» **ASSIGNED TASK**
Please restate the data word for word, in full.

» **AVAILABLE DATA**
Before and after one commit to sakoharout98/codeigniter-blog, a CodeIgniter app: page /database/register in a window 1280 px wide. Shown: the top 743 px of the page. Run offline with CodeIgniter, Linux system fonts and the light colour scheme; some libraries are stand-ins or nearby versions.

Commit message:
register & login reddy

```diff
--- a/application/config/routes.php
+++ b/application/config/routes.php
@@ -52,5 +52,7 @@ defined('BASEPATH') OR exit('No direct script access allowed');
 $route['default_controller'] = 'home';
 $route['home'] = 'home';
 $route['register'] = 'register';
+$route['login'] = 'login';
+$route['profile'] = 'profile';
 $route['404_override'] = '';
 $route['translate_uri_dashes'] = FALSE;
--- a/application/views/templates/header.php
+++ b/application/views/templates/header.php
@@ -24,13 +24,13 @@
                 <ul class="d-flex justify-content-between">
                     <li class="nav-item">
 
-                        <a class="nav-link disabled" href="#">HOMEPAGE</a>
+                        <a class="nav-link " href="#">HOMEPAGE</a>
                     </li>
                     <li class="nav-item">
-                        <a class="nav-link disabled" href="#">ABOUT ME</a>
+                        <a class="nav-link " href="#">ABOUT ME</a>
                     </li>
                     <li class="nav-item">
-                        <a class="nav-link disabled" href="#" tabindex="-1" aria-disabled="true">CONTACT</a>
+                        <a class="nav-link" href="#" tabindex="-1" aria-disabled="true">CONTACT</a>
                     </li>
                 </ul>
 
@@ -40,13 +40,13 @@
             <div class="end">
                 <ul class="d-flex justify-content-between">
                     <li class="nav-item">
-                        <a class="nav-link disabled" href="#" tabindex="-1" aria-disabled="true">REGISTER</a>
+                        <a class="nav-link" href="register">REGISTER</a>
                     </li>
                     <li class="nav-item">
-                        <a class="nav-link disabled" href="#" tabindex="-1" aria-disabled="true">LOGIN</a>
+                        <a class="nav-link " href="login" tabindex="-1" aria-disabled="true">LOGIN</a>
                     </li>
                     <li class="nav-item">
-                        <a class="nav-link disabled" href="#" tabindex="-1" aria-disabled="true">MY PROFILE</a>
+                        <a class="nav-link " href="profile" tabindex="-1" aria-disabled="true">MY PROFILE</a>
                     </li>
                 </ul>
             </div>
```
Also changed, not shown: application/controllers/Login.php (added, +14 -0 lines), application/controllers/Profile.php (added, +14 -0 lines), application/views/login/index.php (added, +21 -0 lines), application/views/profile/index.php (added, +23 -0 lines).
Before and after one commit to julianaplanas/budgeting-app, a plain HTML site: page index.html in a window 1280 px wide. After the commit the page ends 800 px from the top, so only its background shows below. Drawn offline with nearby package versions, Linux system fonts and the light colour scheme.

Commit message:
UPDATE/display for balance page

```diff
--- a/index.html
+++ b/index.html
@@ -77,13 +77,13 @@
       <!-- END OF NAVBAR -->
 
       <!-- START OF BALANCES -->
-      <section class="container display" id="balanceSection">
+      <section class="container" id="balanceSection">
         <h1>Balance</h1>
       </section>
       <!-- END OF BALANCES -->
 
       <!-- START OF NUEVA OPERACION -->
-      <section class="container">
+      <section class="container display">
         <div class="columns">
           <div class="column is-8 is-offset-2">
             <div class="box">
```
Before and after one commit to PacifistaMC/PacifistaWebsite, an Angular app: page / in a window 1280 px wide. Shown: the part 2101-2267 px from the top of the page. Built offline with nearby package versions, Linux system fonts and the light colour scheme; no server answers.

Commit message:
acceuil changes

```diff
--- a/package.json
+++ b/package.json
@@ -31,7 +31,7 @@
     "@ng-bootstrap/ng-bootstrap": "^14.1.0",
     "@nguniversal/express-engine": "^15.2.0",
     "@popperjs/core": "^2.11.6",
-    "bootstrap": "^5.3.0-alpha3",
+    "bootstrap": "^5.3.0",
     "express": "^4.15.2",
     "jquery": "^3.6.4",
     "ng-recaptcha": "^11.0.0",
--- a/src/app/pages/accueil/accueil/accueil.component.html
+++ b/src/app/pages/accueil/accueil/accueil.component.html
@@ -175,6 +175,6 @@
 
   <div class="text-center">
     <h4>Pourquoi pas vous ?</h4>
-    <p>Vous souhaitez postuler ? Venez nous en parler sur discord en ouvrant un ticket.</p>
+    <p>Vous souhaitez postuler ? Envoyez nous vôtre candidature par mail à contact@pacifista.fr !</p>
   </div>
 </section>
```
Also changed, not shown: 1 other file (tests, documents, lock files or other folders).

» **RESULT FOR THIS TASK**
Before and after one commit to sakoharout98/codeigniter-blog, a CodeIgniter app: page /database/register in a window 1280 px wide. Shown: the top 743 px of the page. Run offline with CodeIgniter, Linux system fonts and the light colour scheme; some libraries are stand-ins or nearby versions.

Commit message:
register & login reddy

```diff
--- a/application/config/routes.php
+++ b/application/config/routes.php
@@ -52,5 +52,7 @@ defined('BASEPATH') OR exit('No direct script access allowed');
 $route['default_controller'] = 'home';
 $route['home'] = 'home';
 $route['register'] = 'register';
+$route['login'] = 'login';
+$route['profile'] = 'profile';
 $route['404_override'] = '';
 $route['translate_uri_dashes'] = FALSE;
--- a/application/views/templates/header.php
+++ b/application/views/templates/header.php
@@ -24,13 +24,13 @@
                 <ul class="d-flex justify-content-between">
                     <li class="nav-item">
 
-                        <a class="nav-link disabled" href="#">HOMEPAGE</a>
+                        <a class="nav-link " href="#">HOMEPAGE</a>
                     </li>
                     <li class="nav-item">
-                        <a class="nav-link disabled" href="#">ABOUT ME</a>
+                        <a class="nav-link " href="#">ABOUT ME</a>
                     </li>
                     <li class="nav-item">
-                        <a class="nav-link disabled" href="#" tabindex="-1" aria-disabled="true">CONTACT</a>
+                        <a class="nav-link" href="#" tabindex="-1" aria-disabled="true">CONTACT</a>
                     </li>
                 </ul>
 
@@ -40,13 +40,13 @@
             <div class="end">
                 <ul class="d-flex justify-content-between">
                     <li class="nav-item">
-                        <a class="nav-link disabled" href="#" tabindex="-1" aria-disabled="true">REGISTER</a>
+                        <a class="nav-link" href="register">REGISTER</a>
                     </li>
                     <li class="nav-item">
-                        <a class="nav-link disabled" href="#" tabindex="-1" aria-disabled="true">LOGIN</a>
+                        <a class="nav-link " href="login" tabindex="-1" aria-disabled="true">LOGIN</a>
                     </li>
                     <li class="nav-item">
-                        <a class="nav-link disabled" href="#" tabindex="-1" aria-disabled="true">MY PROFILE</a>
+                        <a class="nav-link " href="profile" tabindex="-1" aria-disabled="true">MY PROFILE</a>
                     </li>
                 </ul>
             </div>
```
Also changed, not shown: application/controllers/Login.php (added, +14 -0 lines), application/controllers/Profile.php (added, +14 -0 lines), application/views/login/index.php (added, +21 -0 lines), application/views/profile/index.php (added, +23 -0 lines).
Before and after one commit to julianaplanas/budgeting-app, a plain HTML site: page index.html in a window 1280 px wide. After the commit the page ends 800 px from the top, so only its background shows below. Drawn offline with nearby package versions, Linux system fonts and the light colour scheme.

Commit message:
UPDATE/display for balance page

```diff
--- a/index.html
+++ b/index.html
@@ -77,13 +77,13 @@
       <!-- END OF NAVBAR -->
 
       <!-- START OF BALANCES -->
-      <section class="container display" id="balanceSection">
+      <section class="container" id="balanceSection">
         <h1>Balance</h1>
       </section>
       <!-- END OF BALANCES -->
 
       <!-- START OF NUEVA OPERACION -->
-      <section class="container">
+      <section class="container display">
         <div class="columns">
           <div class="column is-8 is-offset-2">
             <div class="box">
```
Before and after one commit to PacifistaMC/PacifistaWebsite, an Angular app: page / in a window 1280 px wide. Shown: the part 2101-2267 px from the top of the page. Built offline with nearby package versions, Linux system fonts and the light colour scheme; no server answers.

Commit message:
acceuil changes

```diff
--- a/package.json
+++ b/package.json
@@ -31,7 +31,7 @@
     "@ng-bootstrap/ng-bootstrap": "^14.1.0",
     "@nguniversal/express-engine": "^15.2.0",
     "@popperjs/core": "^2.11.6",
-    "bootstrap": "^5.3.0-alpha3",
+    "bootstrap": "^5.3.0",
     "express": "^4.15.2",
     "jquery": "^3.6.4",
     "ng-recaptcha": "^11.0.0",
--- a/src/app/pages/accueil/accueil/accueil.component.html
+++ b/src/app/pages/accueil/accueil/accueil.component.html
@@ -175,6 +175,6 @@
 
   <div class="text-center">
     <h4>Pourquoi pas vous ?</h4>
-    <p>Vous souhaitez postuler ? Venez nous en parler sur discord en ouvrant un ticket.</p>
+    <p>Vous souhaitez postuler ? Envoyez nous vôtre candidature par mail à contact@pacifista.fr !</p>
   </div>
 </section>
```
Also changed, not shown: 1 other file (tests, documents, lock files or other folders).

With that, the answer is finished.